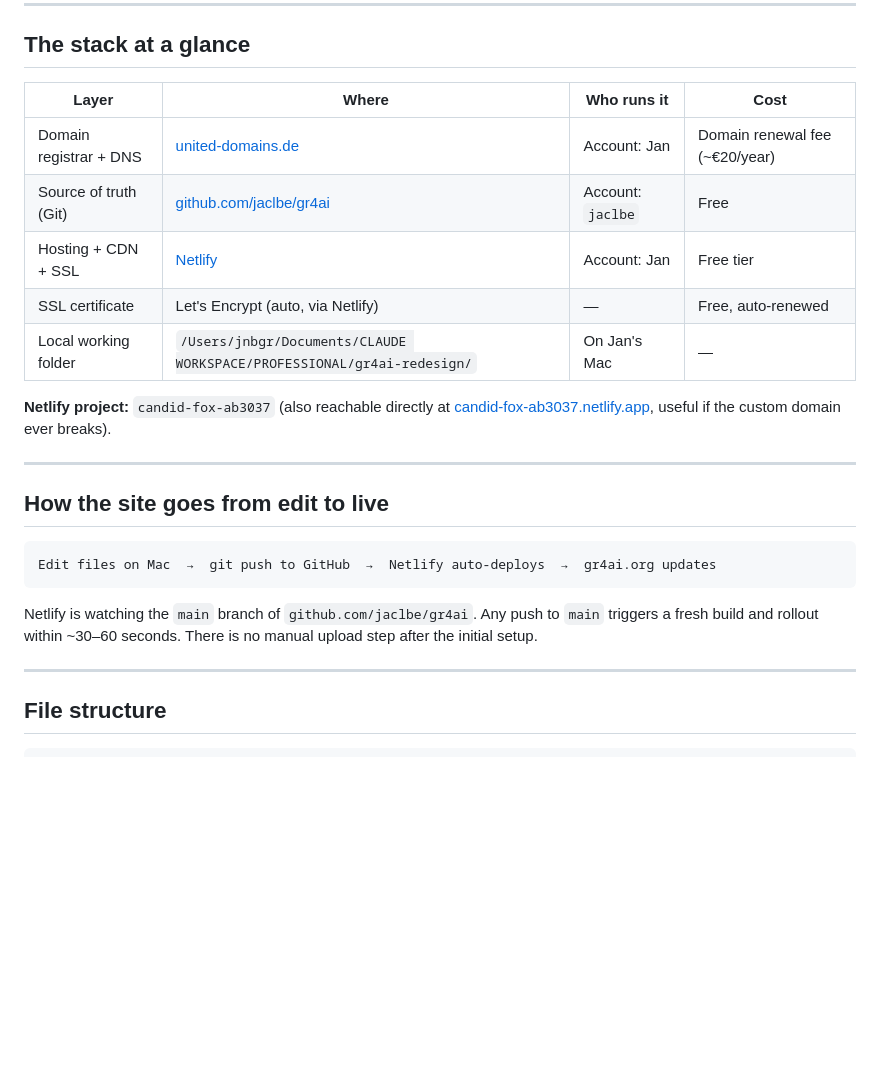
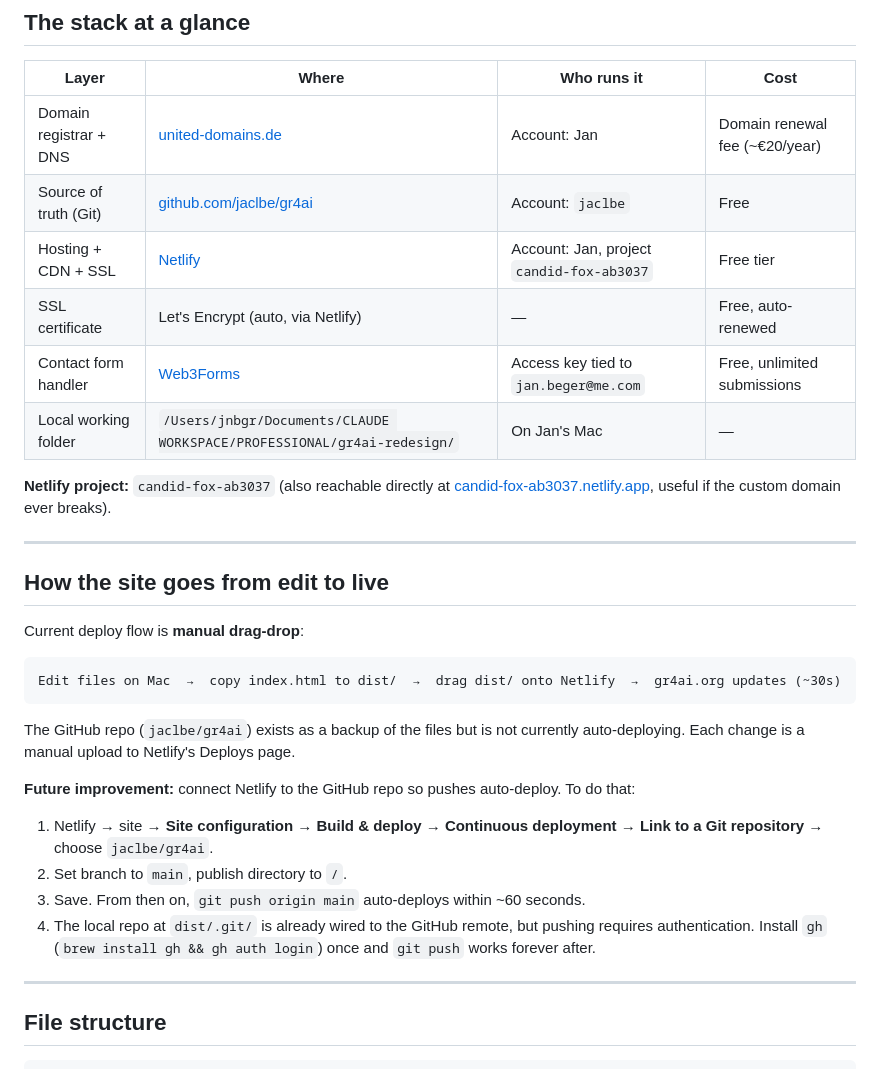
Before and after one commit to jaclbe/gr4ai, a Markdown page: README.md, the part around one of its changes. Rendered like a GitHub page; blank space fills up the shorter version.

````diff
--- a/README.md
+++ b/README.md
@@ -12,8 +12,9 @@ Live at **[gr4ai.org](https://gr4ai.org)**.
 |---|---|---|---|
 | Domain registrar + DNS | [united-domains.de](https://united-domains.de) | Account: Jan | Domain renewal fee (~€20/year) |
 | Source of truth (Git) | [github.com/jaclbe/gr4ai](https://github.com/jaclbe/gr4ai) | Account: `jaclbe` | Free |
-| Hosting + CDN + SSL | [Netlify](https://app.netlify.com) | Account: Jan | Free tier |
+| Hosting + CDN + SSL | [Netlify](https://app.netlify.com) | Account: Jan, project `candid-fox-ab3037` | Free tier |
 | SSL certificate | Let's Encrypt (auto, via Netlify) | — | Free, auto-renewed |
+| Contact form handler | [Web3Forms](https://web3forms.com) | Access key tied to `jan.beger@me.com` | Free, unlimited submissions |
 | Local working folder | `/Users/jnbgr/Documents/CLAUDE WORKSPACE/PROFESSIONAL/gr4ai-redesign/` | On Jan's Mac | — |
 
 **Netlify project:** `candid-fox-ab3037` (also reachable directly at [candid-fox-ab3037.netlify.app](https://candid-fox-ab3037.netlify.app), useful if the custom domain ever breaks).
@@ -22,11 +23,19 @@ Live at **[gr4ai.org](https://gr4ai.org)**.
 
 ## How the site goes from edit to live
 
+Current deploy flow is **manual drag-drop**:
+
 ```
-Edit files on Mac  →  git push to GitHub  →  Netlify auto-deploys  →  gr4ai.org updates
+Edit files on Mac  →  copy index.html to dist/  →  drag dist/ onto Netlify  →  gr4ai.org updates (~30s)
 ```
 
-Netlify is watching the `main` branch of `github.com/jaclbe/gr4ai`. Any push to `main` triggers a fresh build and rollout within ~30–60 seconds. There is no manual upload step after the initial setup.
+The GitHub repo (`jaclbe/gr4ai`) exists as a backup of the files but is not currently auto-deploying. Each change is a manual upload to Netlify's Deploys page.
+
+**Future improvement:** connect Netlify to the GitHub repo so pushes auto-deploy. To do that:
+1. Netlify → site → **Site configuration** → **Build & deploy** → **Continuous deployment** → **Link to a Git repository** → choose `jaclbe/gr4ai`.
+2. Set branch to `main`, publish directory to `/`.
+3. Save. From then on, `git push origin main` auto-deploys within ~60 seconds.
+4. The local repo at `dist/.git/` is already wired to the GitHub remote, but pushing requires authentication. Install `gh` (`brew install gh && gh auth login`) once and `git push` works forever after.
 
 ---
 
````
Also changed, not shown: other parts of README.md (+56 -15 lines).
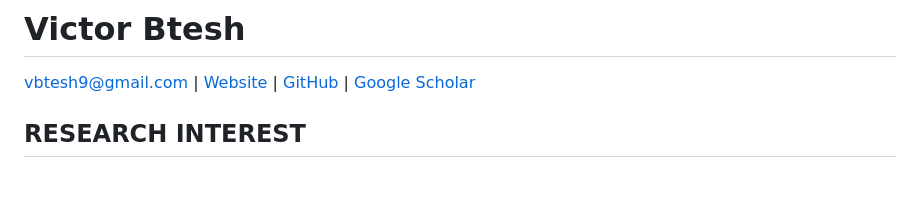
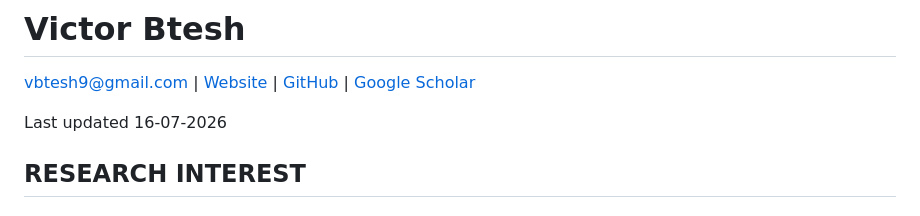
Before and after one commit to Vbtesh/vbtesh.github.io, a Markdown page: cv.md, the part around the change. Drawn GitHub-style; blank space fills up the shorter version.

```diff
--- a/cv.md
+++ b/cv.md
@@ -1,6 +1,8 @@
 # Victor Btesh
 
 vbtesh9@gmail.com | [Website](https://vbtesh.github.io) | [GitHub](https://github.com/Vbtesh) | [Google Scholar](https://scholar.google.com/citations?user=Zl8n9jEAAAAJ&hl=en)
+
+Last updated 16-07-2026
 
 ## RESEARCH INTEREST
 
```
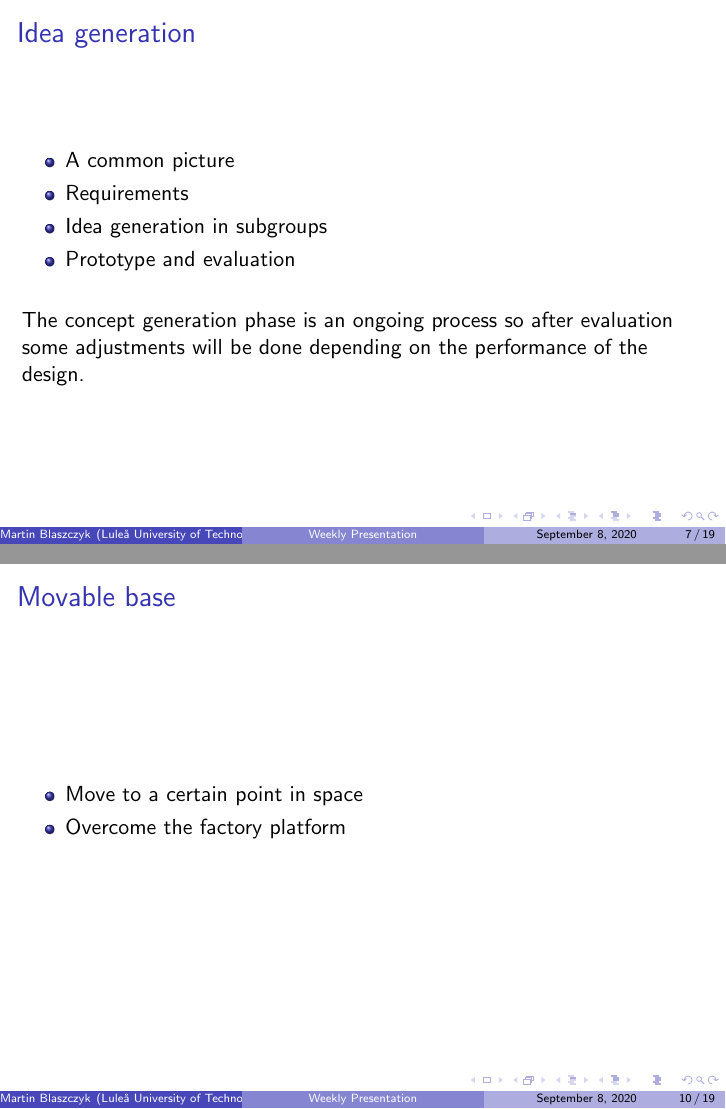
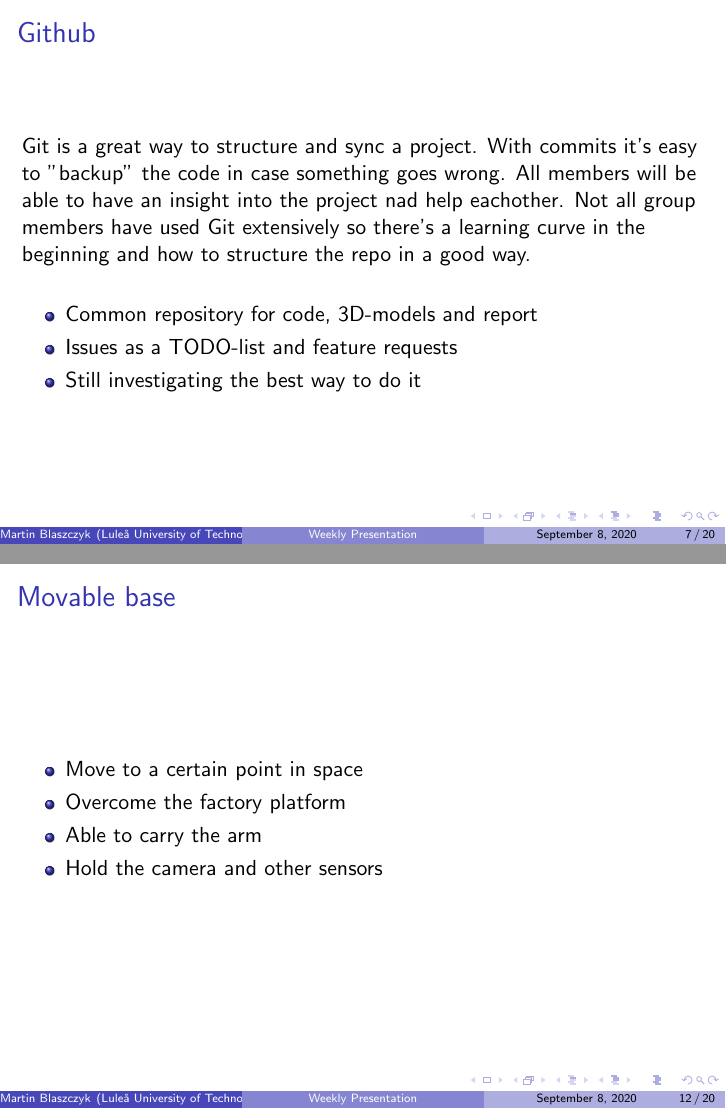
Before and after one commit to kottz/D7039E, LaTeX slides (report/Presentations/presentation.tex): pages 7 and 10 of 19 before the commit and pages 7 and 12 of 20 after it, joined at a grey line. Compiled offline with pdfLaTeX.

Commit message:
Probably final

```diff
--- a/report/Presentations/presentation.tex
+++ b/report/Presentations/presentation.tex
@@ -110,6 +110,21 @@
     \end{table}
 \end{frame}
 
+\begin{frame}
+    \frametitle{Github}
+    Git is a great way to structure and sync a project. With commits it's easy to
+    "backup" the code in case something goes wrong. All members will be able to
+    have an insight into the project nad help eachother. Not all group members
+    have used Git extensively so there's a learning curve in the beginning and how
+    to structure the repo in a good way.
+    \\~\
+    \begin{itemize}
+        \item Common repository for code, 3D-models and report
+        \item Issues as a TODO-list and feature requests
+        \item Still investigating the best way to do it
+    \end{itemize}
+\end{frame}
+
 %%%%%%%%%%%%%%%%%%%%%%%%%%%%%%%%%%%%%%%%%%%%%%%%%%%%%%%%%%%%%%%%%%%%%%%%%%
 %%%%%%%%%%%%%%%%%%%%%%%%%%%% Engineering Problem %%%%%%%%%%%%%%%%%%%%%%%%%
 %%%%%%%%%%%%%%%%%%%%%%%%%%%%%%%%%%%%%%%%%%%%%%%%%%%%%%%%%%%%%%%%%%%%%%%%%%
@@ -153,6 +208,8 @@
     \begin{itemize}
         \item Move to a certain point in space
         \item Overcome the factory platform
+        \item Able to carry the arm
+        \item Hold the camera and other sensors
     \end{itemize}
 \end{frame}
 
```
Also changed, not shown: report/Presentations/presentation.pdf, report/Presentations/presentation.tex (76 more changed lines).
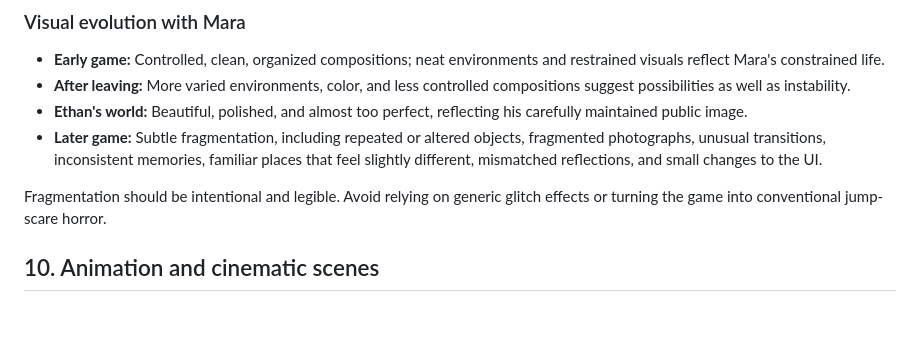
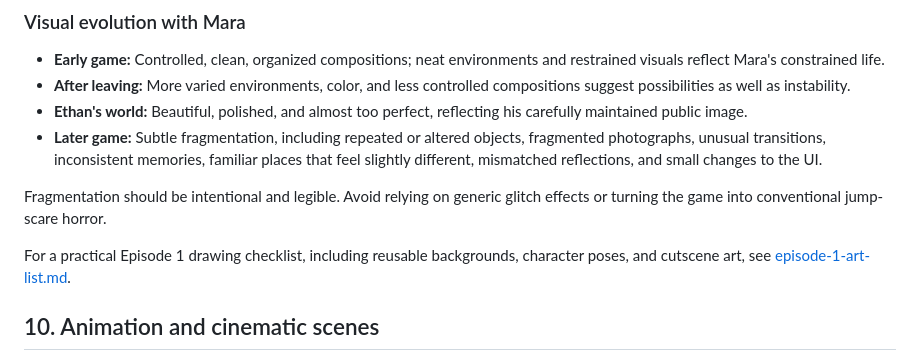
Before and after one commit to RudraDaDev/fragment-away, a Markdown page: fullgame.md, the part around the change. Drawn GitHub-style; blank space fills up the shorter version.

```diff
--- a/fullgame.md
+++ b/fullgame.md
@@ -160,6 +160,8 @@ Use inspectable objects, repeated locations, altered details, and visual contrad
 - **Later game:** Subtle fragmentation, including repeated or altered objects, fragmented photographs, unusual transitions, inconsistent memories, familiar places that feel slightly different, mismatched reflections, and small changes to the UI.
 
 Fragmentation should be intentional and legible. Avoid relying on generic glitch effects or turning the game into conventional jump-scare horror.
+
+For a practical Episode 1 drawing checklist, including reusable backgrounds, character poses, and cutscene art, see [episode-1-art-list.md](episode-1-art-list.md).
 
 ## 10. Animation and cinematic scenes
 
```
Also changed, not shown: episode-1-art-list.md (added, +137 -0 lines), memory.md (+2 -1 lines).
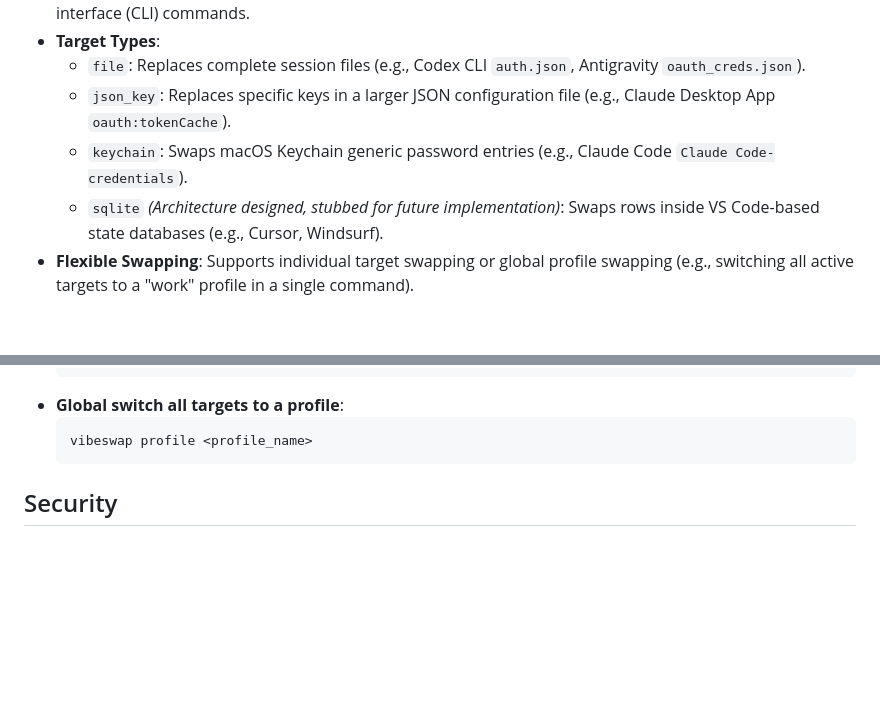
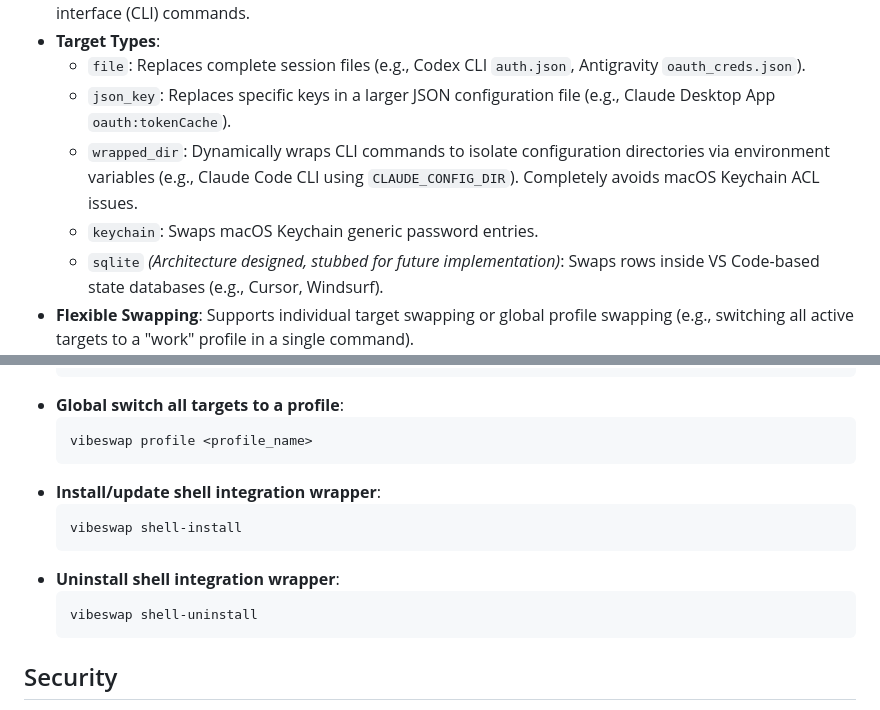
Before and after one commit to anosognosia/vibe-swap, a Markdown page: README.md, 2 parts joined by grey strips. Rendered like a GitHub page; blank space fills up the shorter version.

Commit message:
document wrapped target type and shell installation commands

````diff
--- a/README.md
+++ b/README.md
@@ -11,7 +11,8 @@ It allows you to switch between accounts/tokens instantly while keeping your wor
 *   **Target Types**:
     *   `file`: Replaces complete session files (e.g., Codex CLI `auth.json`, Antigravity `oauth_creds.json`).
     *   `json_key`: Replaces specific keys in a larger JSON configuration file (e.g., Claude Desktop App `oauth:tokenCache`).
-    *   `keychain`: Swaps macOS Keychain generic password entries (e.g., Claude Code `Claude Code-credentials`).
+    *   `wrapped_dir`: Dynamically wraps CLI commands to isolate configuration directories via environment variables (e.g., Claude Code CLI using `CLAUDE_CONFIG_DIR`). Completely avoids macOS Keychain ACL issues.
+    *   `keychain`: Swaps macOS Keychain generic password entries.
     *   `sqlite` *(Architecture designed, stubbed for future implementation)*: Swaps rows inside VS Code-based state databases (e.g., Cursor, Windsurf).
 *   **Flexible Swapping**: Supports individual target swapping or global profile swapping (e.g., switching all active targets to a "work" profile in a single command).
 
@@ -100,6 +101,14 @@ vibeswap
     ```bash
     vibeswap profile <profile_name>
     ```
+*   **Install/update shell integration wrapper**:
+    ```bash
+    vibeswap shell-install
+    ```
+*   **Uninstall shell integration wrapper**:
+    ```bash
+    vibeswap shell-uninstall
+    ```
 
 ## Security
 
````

- _EXERCISE DETAILS_
Please go through the listing and return each line that has "within" in it.

- _EXERCISE SOLUTION_
-Netlify is watching the `main` branch of `github.com/jaclbe/gr4ai`. Any push to `main` triggers a fresh build and rollout within ~30–60 seconds. There is no manual upload step after the initial setup.
+3. Save. From then on, `git push origin main` auto-deploys within ~60 seconds.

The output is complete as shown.